Northern Ireland's marching season has a coat-trailing element, in which loyalists and republicans behave like two antagonists needling and circling each other, probing for a weakness. Today's Belfast Telegraph reports that a Belfast Grand Black Chapter parade will pass St Patrick's Catholic Church in Donegall Street, that seven police officers were injured at the same event last year, and that the Parades Commission has slapped down restrictions. The Police Federation wants a ban on all contentious marches: 500 police officers have been injured during the past year – 64 of them last Thursday and Friday.
Loyalist groups helped to fuel last winter's flag protests in Belfast, and their gambits are mirrored by the republicans: Sinn Fein doesn't want to cede ownership of republican mythology and matyrology to "the dissidents", who are an ever-present threat. (Three men have been arrested after the attempted murder of a police officer who was leaving a police station in Dungannan.) This helps to explain the recent republican march through Castlederg to commemorate two IRA terrorists who were killed by their own bomb. Such events can be par for the course in overwhelmingly Catholic villages, such as Carrickmore. Castlederg, however, has a mixed population, and hundreds of protesters, including relatives of IRA victims, turned out to protest.

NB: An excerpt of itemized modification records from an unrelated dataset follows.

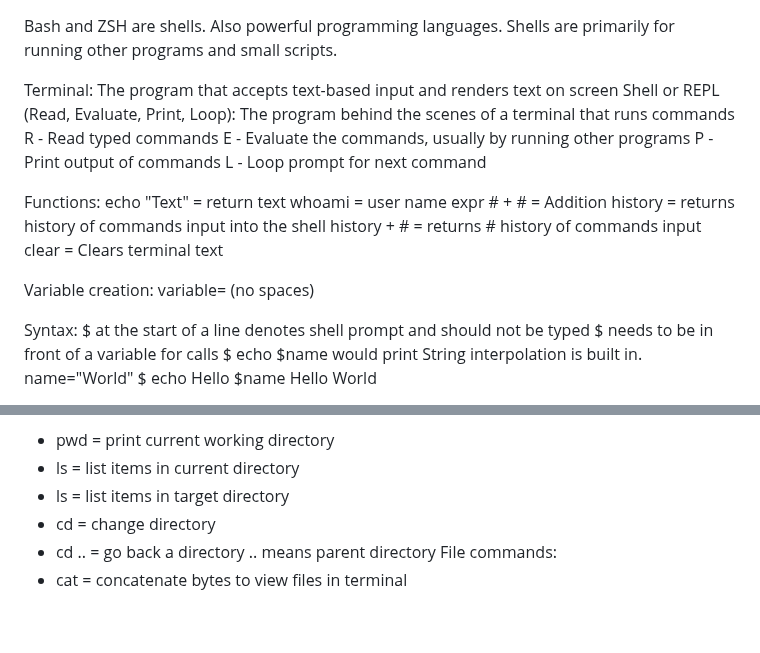
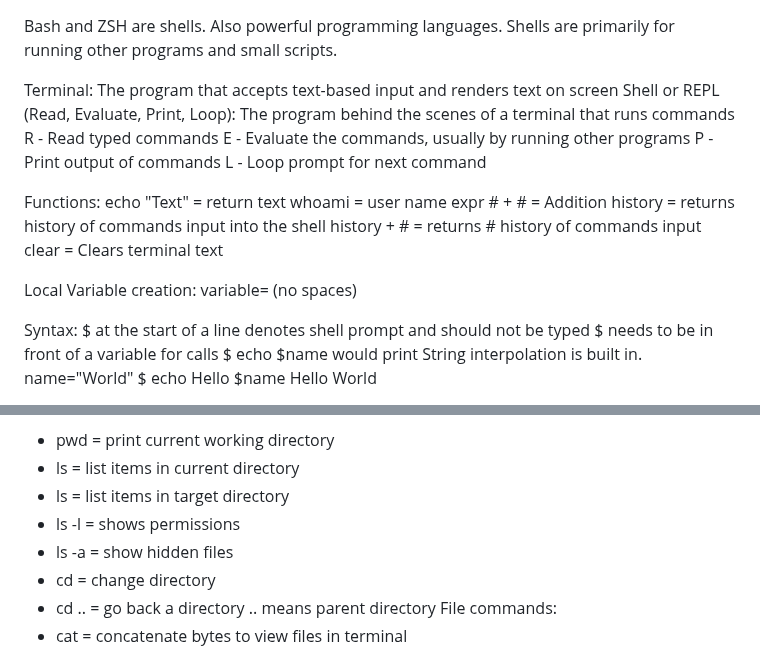
Before and after one commit to ashkyw/bootdev_notes, a Markdown page: linux-notes.md, 2 parts joined by grey strips. GitHub-like rendering; blank space fills up the shorter version.

```diff
--- a/linux-notes.md
+++ b/linux-notes.md
@@ -1,4 +1,3 @@
-
 Bash and ZSH are shells. Also powerful programming languages.
 Shells are primarily for running other programs and small scripts.
 
@@ -17,7 +16,7 @@ Functions:
     history + # = returns # history of commands input
   clear = Clears terminal text
 
-Variable creation:
+Local Variable creation:
   variable=<value> (no spaces)
 
 Syntax:
@@ -56,6 +55,8 @@ Paths:
   - pwd = print current working directory
   - ls = list items in current directory
   - ls <value> = list items in target directory
+  - ls -l = shows permissions
+  - ls -a = show hidden files
   - cd <value> = change directory
   - cd .. = go back a directory
       .. means parent directory
```
Also changed, not shown: other parts of linux-notes.md (+69 -0 lines).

The Northern Ireland Office's traditional view of the role of the Secretary of State during the marching season is: keep out of it – don't do anything, don't say anything. Theresa Villiers has the authority to ban marches in an emergency. The decision she made was not to bar the event – since the advice she received was that this was beyond the scope of her powers – but to meet the relatives and criticise the parade, urging that it be called off. I suspect that not all her officials were thrilled. It's worth noting that the Belfast Telegraph, which is not always supportive of the Secretary of State, praised her judgement and reaction: "her competent media performances over the past few days were no doubt noticed in Downing Street," wrote Tony Grew.
He added: "Whether you agree with her or not, Villiers has found her voice. It

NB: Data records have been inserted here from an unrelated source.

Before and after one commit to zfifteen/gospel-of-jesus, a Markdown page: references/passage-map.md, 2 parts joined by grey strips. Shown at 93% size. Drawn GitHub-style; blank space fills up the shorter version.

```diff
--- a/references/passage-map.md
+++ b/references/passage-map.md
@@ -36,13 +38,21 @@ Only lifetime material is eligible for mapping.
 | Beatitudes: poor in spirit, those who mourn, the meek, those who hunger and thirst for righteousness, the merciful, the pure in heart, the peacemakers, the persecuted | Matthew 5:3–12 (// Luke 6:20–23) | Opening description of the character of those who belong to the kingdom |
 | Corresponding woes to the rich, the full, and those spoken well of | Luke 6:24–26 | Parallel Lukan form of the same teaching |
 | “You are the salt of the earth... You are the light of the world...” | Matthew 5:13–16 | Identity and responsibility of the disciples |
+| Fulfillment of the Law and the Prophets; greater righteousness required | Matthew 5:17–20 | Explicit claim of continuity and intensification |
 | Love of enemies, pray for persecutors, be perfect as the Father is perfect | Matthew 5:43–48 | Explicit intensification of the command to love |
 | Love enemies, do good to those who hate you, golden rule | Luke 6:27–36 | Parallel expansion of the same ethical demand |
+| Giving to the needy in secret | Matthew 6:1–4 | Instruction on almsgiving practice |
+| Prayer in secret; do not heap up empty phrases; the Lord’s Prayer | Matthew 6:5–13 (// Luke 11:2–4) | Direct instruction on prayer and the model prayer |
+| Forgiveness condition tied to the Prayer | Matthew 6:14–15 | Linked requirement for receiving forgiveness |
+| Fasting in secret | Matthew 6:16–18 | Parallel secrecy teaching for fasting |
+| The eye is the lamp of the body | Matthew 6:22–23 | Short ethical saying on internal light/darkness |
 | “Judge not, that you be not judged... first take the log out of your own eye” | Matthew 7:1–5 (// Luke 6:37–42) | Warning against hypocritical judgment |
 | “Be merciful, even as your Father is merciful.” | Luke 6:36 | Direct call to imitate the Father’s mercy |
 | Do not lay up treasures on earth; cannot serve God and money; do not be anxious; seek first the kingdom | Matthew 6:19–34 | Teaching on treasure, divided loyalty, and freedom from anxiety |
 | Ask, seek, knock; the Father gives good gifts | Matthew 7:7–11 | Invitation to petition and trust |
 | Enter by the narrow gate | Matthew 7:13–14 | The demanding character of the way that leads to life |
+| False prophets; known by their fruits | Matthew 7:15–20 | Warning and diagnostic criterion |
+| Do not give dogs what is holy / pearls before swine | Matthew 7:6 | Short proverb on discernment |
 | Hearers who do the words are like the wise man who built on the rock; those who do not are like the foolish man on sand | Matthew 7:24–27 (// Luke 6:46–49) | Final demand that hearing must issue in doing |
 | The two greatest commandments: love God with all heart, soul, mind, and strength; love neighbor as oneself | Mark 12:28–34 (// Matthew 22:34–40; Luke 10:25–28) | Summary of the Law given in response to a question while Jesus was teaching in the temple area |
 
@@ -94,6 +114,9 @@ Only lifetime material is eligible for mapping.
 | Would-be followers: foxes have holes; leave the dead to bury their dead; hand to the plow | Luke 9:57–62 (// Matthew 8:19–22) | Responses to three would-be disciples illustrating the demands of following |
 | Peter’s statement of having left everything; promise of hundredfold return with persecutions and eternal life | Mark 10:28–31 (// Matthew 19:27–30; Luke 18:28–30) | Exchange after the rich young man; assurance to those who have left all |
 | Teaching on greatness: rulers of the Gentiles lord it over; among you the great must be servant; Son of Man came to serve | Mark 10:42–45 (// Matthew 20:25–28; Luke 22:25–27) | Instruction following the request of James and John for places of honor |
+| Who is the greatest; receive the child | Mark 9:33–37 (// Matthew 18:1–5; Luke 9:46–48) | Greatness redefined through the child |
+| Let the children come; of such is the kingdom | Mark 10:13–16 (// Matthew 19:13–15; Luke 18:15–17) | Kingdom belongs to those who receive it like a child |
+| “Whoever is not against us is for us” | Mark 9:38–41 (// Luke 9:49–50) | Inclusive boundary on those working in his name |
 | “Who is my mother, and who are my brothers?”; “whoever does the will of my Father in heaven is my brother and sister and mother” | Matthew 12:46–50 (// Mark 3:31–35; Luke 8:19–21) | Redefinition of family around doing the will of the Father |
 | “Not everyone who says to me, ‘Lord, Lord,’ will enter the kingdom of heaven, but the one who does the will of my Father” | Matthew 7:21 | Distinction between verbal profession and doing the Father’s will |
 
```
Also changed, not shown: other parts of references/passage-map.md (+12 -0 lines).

seems that adversity has brought out the best in her – a useful trait in
a Cabinet minister." (The piece was headlined: "No-nonsense Villiers puts her credentials on parade".) Amidst the recent bout of briefing against women members of the Cabinet, I argued that they are no better or worse than their male equivalents – and that, in any event, it's best for Downing Street to let Ministers get to grips with their portfolios rather than panic at the first whiff of grapeshot. There are Cabinet changes which could usefully be made – more of that in due course – but moving Villiers from Northern Ireland is not one of them. As she showed last week.